PROMPT: Setting aside any pictures, reproduce the data exactly.

GIVEN DATA:

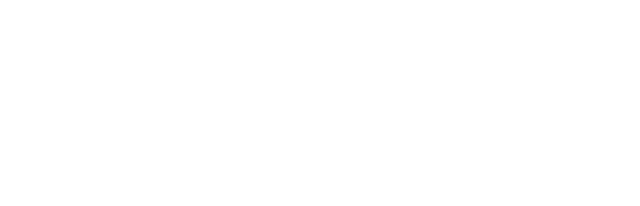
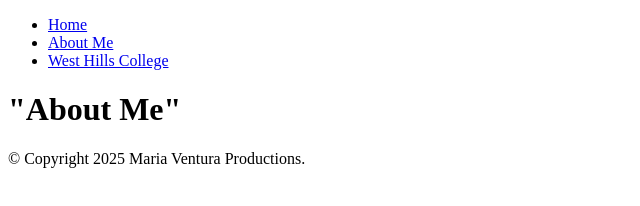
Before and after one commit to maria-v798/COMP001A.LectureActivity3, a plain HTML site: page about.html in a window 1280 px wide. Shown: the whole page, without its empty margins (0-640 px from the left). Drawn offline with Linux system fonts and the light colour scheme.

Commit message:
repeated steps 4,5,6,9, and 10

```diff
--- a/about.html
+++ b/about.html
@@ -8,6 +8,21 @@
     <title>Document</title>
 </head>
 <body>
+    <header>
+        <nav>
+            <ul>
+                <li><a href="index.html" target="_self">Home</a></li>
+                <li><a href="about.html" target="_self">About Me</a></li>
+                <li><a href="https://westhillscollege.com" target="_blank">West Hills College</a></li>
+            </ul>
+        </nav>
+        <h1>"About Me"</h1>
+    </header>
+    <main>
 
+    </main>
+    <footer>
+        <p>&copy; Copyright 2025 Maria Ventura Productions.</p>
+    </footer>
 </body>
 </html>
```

RESPONSE:
Before and after one commit to maria-v798/COMP001A.LectureActivity3, a plain HTML site: page about.html in a window 1280 px wide. Shown: the whole page, without its empty margins (0-640 px from the left). Drawn offline with Linux system fonts and the light colour scheme.

Commit message:
repeated steps 4,5,6,9, and 10

```diff
--- a/about.html
+++ b/about.html
@@ -8,6 +8,21 @@
     <title>Document</title>
 </head>
 <body>
+    <header>
+        <nav>
+            <ul>
+                <li><a href="index.html" target="_self">Home</a></li>
+                <li><a href="about.html" target="_self">About Me</a></li>
+                <li><a href="https://westhillscollege.com" target="_blank">West Hills College</a></li>
+            </ul>
+        </nav>
+        <h1>"About Me"</h1>
+    </header>
+    <main>
 
+    </main>
+    <footer>
+        <p>&copy; Copyright 2025 Maria Ventura Productions.</p>
+    </footer>
 </body>
 </html>
```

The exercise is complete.